PORTLAND, Ore. -- The pressures outside of the high school walls are often more difficult than the school work.
That is the case for many students at David Douglas High School, where more than 70 percent of students qualify for free or reduced lunch and a family's financial situation can have an effect on a student's attendance.
With the help of the community, two teachers are trying to change that.
Tracy Lind and Heather Murdock started Celtic Heart 13 years ago as a way to get students the basic necessities to be successful in high school. Here's how the program works: After receiving an anonymous request from a school counselor, Heather, Tracy or their student assistants go to the basement and sort through the thousands of items that have been donated by former students and community businesses. The requests vary from school supplies to soccer cleats, but no request goes unfilled. If an item isn't available, Heather and Tracy will go out after school and shop for the student themselves.
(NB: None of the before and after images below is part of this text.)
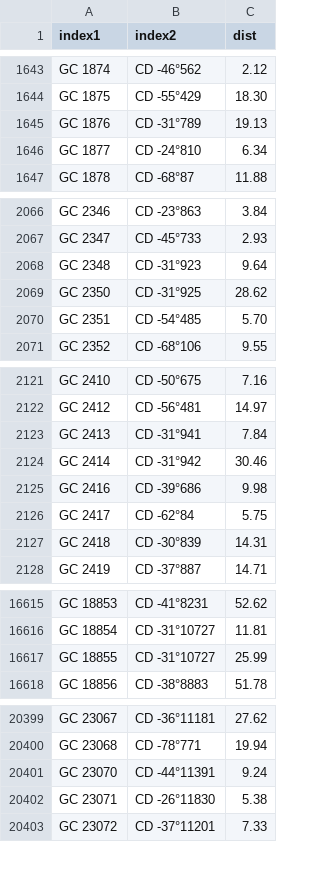
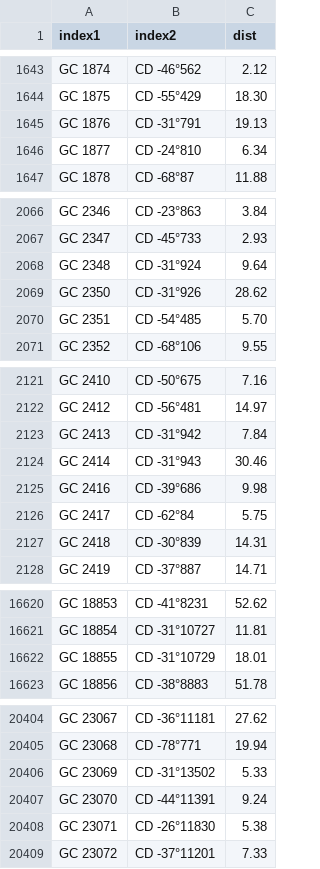
Before and after one commit to aureus123/catalogs, a CSV file: results/cross_gc_cd.csv, drawn as a sheet; only a part is shown, gaps mark what is left out; the diff covers the shown part only.

```diff
--- a/results/cross_gc_cd.csv
+++ b/results/cross_gc_cd.csv
@@ -1644,3 +1644,3 @@ GC 1874,CD -46°562,2.12
 GC 1875,CD -55°429,18.30
-GC 1876,CD -31°789,19.13
+GC 1876,CD -31°791,19.13
 GC 1877,CD -24°810,6.34
@@ -2067,4 +2067,4 @@ GC 2346,CD -23°863,3.84
 GC 2347,CD -45°733,2.93
-GC 2348,CD -31°923,9.64
-GC 2350,CD -31°925,28.62
+GC 2348,CD -31°924,9.64
+GC 2350,CD -31°926,28.62
 GC 2351,CD -54°485,5.70
@@ -2122,4 +2122,4 @@ GC 2410,CD -50°675,7.16
 GC 2412,CD -56°481,14.97
-GC 2413,CD -31°941,7.84
-GC 2414,CD -31°942,30.46
+GC 2413,CD -31°942,7.84
+GC 2414,CD -31°943,30.46
 GC 2416,CD -39°686,9.98
@@ -16616,3 +16621,3 @@ GC 18853,CD -41°8231,52.62
 GC 18854,CD -31°10727,11.81
-GC 18855,CD -31°10727,25.99
+GC 18855,CD -31°10729,18.01
 GC 18856,CD -38°8883,51.78
@@ -20400,2 +20405,3 @@ GC 23067,CD -36°11181,27.62
 GC 23068,CD -78°771,19.94
+GC 23069,CD -31°13502,5.33
 GC 23070,CD -44°11391,9.24
```
Also changed, not shown: 5 added rows and 3 edited cells elsewhere in this file, results/cross_oa_cd.csv, results/cross_weiss_cd.csv, 9 other files.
This program has not only helped those receiving the assistance, but it has helped bring the school community together. Larger requests are often fulfilled by many of the teachers pooling their resources. By keeping the requests anonymous, students never know who they are helping, thus fostering equality and developing empathy within the student body.
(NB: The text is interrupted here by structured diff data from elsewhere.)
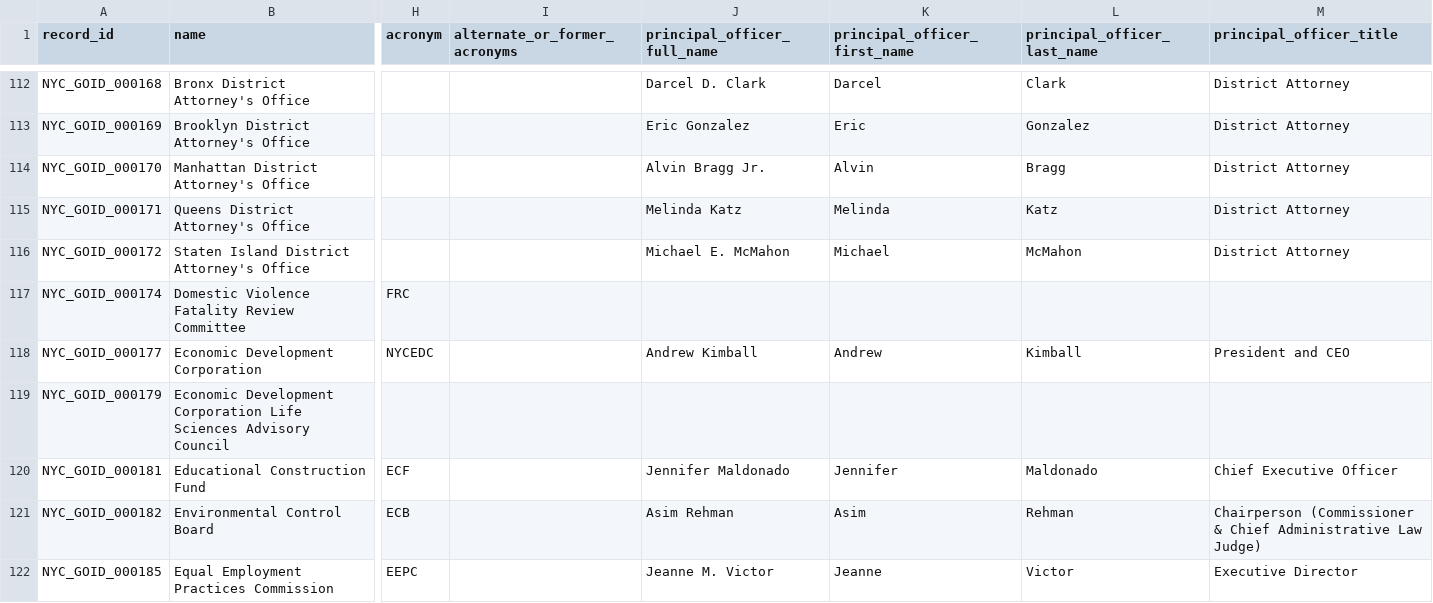
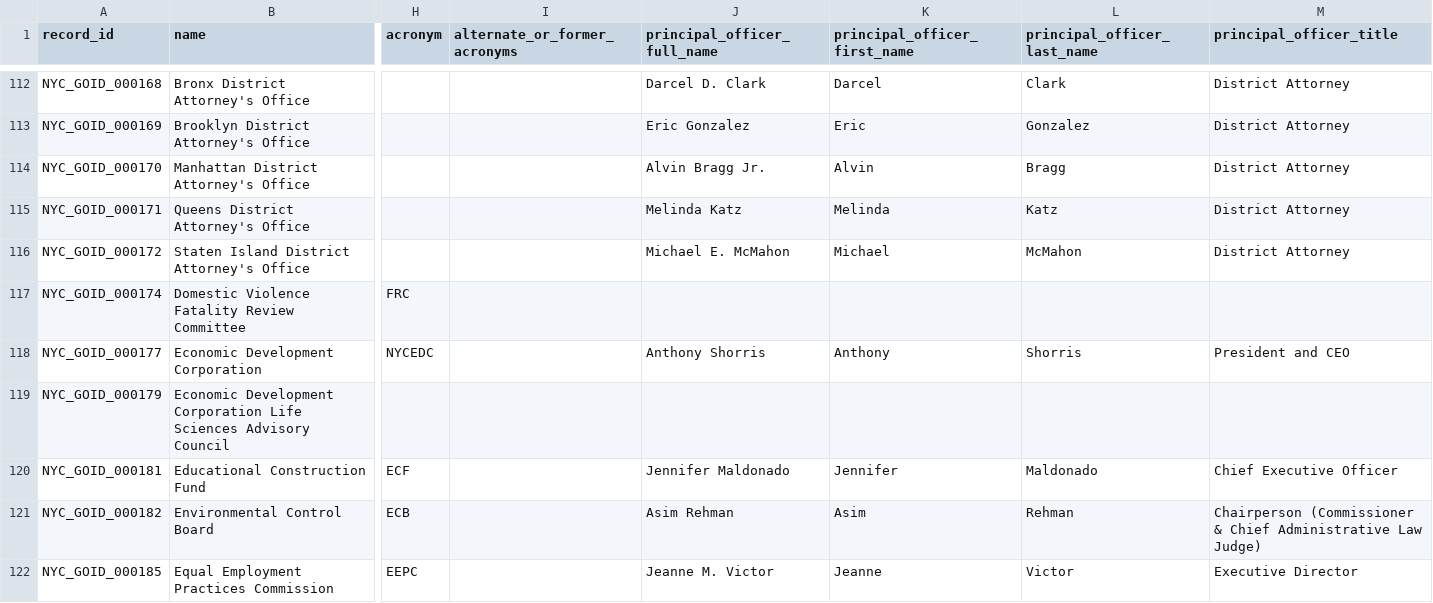
Before and after one commit to MODA-NYC/nyc-governance-organizations, a CSV file: data/published/latest/NYCGovernanceOrganizations_latest.csv, drawn as a sheet; only a part is shown, gaps mark what is left out; the diff names each change by its address in the sheet, - before the commit and + after, or states it on an @@ line.

```diff
--- a/data/published/latest/NYCGovernanceOrganizations_latest.csv
+++ b/data/published/latest/NYCGovernanceOrganizations_latest.csv
-J118 (principal_officer_full_name): Andrew Kimball
+J118 (principal_officer_full_name): Anthony Shorris
-K118 (principal_officer_first_name): Andrew
+K118 (principal_officer_first_name): Anthony
-L118 (principal_officer_last_name): Kimball
+L118 (principal_officer_last_name): Shorris
```
Also changed, not shown: data/published/latest/run_changelog.csv, 6 other files.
For 13 years, Celtic Heart has been at the backbone of the David Douglas community without many people even knowing it exists, which is exactly how it was designed.